Solitary Sandpiper - Chelmsford lagoons

The lagoons themselves are quite interesting, with the north cell being reclaimed with aquatic plants.At least 4 Soras were calling to each other, and I was happy to have a very vocal Yellow-billed Cuckoo as well. This is a bit farther north than their known range in Ontario.

As I type this, a flock of 15 or so noisy Evening Grosbeaks are trilling outside my door. I've never had these gaudy finches in May before!

Evening Grosbeaks - North Bay


Brent Turcotte said...

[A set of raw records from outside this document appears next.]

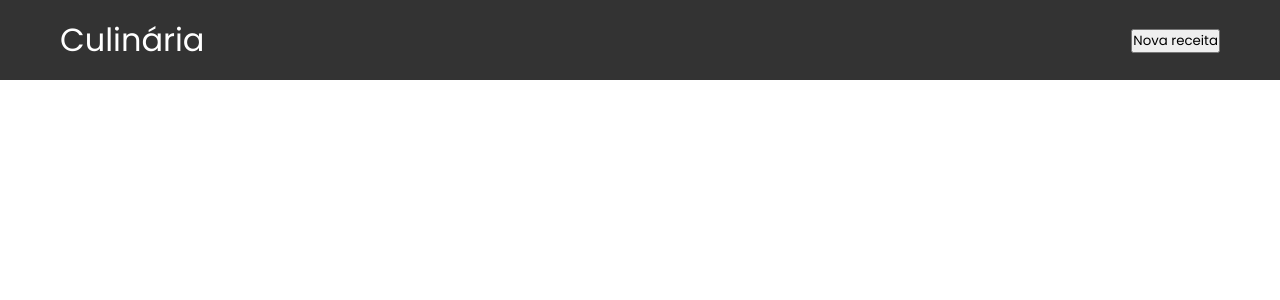
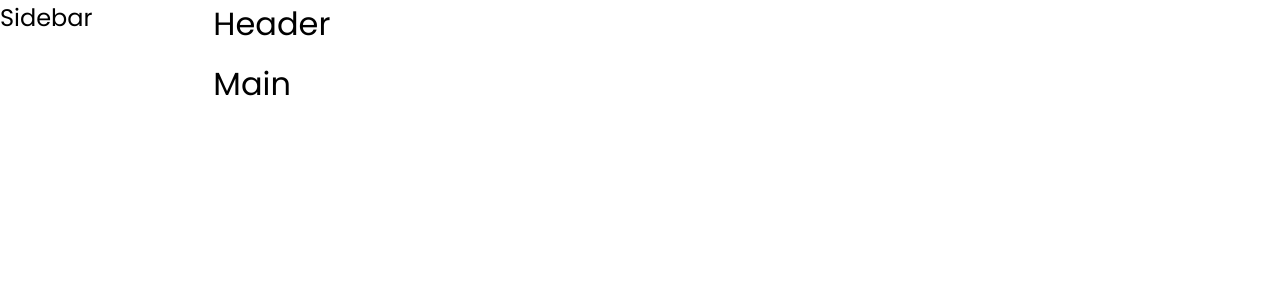
Before and after one commit to wesleywisch/Culinaria, a React (Create React App) app: page / in a window 1280 px wide. Shown: the top 300 px of the page. Built offline with nearby package versions, Linux system fonts and the light colour scheme.

Commit message:
Fazendo as partes essenciais

```diff
--- a/package.json
+++ b/package.json
@@ -9,6 +9,7 @@
     "axios": "^0.21.1",
     "react": "^17.0.2",
     "react-dom": "^17.0.2",
+    "react-router-dom": "^5.2.0",
     "react-scripts": "4.0.3",
     "styled-components": "^5.3.0",
     "web-vitals": "^1.0.1"
--- a/src/App.js
+++ b/src/App.js
@@ -1,13 +1,19 @@
+import { BrowserRouter as Router, Route, Switch } from 'react-router-dom';
+
+import { Home } from './pages/Home';
+
 import GlobalStyle from './styles/global';
-
-import { Header } from "./components/Header";
 
 function App() {
   return (
-    <>
-      <Header />
-      <GlobalStyle />
-    </>
+    <Router>
+      <Switch>
+        <Route exact path="/">
+          <Home />
+          <GlobalStyle />
+        </Route>
+      </Switch>
+    </Router>
   );
 }
 
--- a/src/components/Content/index.js
+++ b/src/components/Content/index.js
@@ -0,0 +1,10 @@
+
+import { Container } from './styles';
+
+export function Main() {
+  return (
+    <Container>
+      <h1>Main</h1>
+    </Container>
+  )
+}
--- a/src/components/Content/styles.js
+++ b/src/components/Content/styles.js
@@ -0,0 +1,9 @@
+import styled from "styled-components";
+
+export const Container = styled.main`
+  grid-area: main;
+
+  h1{
+    color: #000;
+  }
+`;
--- a/src/components/Header/index.js
+++ b/src/components/Header/index.js
@@ -1,16 +1,9 @@
-
 import { Container } from './styles';
 
-export function Header() {
-  return (
-    <Container>
-      <div className="container">
-        <h1>Culinária</h1>
-
-        <div>
-          <button>Nova receita</button>
-        </div>
-      </div>
-    </Container>
-  );
+export function Header({ sidebarOpen, openSidebar }) {
+    return (
+        <Container>
+            <h1>Header</h1>
+        </Container>
+    )
 }
--- a/src/components/Header/styles.js
+++ b/src/components/Header/styles.js
@@ -1,21 +1,8 @@
 import styled from "styled-components";
 
 export const Container = styled.header`
-  background-color: #333;
-  padding: 0 1.8rem;
-
-  .container{
-    display: flex;
-    align-items: center;
-    justify-content: space-between;
-    max-width: 1160px;
-    width: 100%;
-    height: 5rem;
-    margin: 0 auto;
-
-    h1{
-      color: white;
-
-    }
-  }
+  height: 60px;
+  width: 100%;
+  grid-area: nav;
+  color: #000;
 `;
--- a/src/components/Sidebar/Styles.js
+++ b/src/components/Sidebar/Styles.js
@@ -0,0 +1,9 @@
+import styled from "styled-components";
+
+export const Container = styled.aside`
+  grid-area: sidebar;
+
+  h1{
+    color: #000;
+  }
+`;
--- a/src/components/Sidebar/index.js
+++ b/src/components/Sidebar/index.js
@@ -0,0 +1,12 @@
+import React from 'react';
+
+import { Container } from './Styles';
+
+
+export function Sidebar({ sidebarOpen, closeSidebar }) {
+  return (
+    <Container>
+      <h1>Sidebar</h1>
+    </Container>
+  )
+}
--- /dev/null
+++ b/src/pages/Home.js
@@ -0,0 +1,15 @@
+import { Main } from "../components/Content";
+import { Header } from "../components/Header";
+import { Sidebar } from "../components/Sidebar";
+
+import { Container } from './styles';
+
+export function Home(){
+  return(
+    <Container>
+      <Sidebar />
+      <Header />
+      <Main />
+    </Container>
+  );
+}
--- /dev/null
+++ b/src/pages/styles.js
@@ -0,0 +1,17 @@
+import styled from "styled-components";
+
+export const Container = styled.div`
+  display: grid;
+  grid-template-columns: 0.6fr repeat(3, 1fr);
+  grid-template-rows: 0.2fr 3fr;
+  grid-template-areas: 'sidebar nav nav nav'
+                       'sidebar main main main';
+
+@media only screen and (max-width: 978px){
+  .container{
+    grid-template-columns: 1fr;
+    grid-template-rows: 0.2fr 3fr;
+    grid-template-areas: 'nav' 'main';
+  }
+}
+`;
```
Also changed, not shown: public/assests/avatarFoto.png (added), 1 other file (tests, documents, lock files or other folders).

If you are doing any birding in North Bay today, this weekend is our monthly bird bash. About 20 to 30 local birders find whatever bird species they can find within a 80 km radius circle around North Bay (yes, that is huge) within a 24 hour period . Then are results are sent to Dick Tafel at and he makes a report of what is seen. Martin Parker also puts a report into his weekly Blue Sky Birding column. Your report only needs to include species seen, number of individuals are not necessary. This month, a few people also combine the bird bash with the Ballie Birdathon. I participated in the Ballie Birdathon a few times. Great birding but tiring. Once got 105 species with Fred Pinto.

I did a simple bird bash this month, just the Cranberry Trail in Callandar. My lower back is not feeling too good this weekend so I kept it simple. My highlight was seeing a Scarlet Tanager.


Tyler said...


If you stay up in the Temagami/algoma long enough this summer you will see EVGR almost every day. Last year there was a spruce budworm outbreak between Hwy 11 and Lake Superior, Timmins south to the North Channel. The EVGR and PUFI switch their diets heavily towards this food source. Last summer they were common town birds in places like Nairn Center, Chapleau, Thessalon. Even with the spraying last August I still expect some budworms to still be available for the greedies to gorge on.

Also was Hwy 101 still out between Wawa and Chapleau?

Brent Turcotte said...

It is unusual for us, but Evening Grosbeaks are the second most common bird at our feeders right now. If they are not at the feeders, you can almost always hear them nearby. This has never happened before at our place -- we are cut off from the bush by several major roads and a highway. Pine Siskins are the most abundant currently, taking the place of the White-crowned Sparrows.

Anonymous said...

Yeah the last few sites we did have EVGRs on territory - pretty cool. The HWY was still out, which we found out after driving to Chapleau. Cue 4 to 5 hour detour. And on the way back, the highway south of Chapleau was also out, so that it took us about 9 hours to get from Wawa to Timmins.

Anonymous said...

Hi Brent,

I wasn't doing any non-work birding in North Bay so I can't contribute. Hopefully it was a success this year!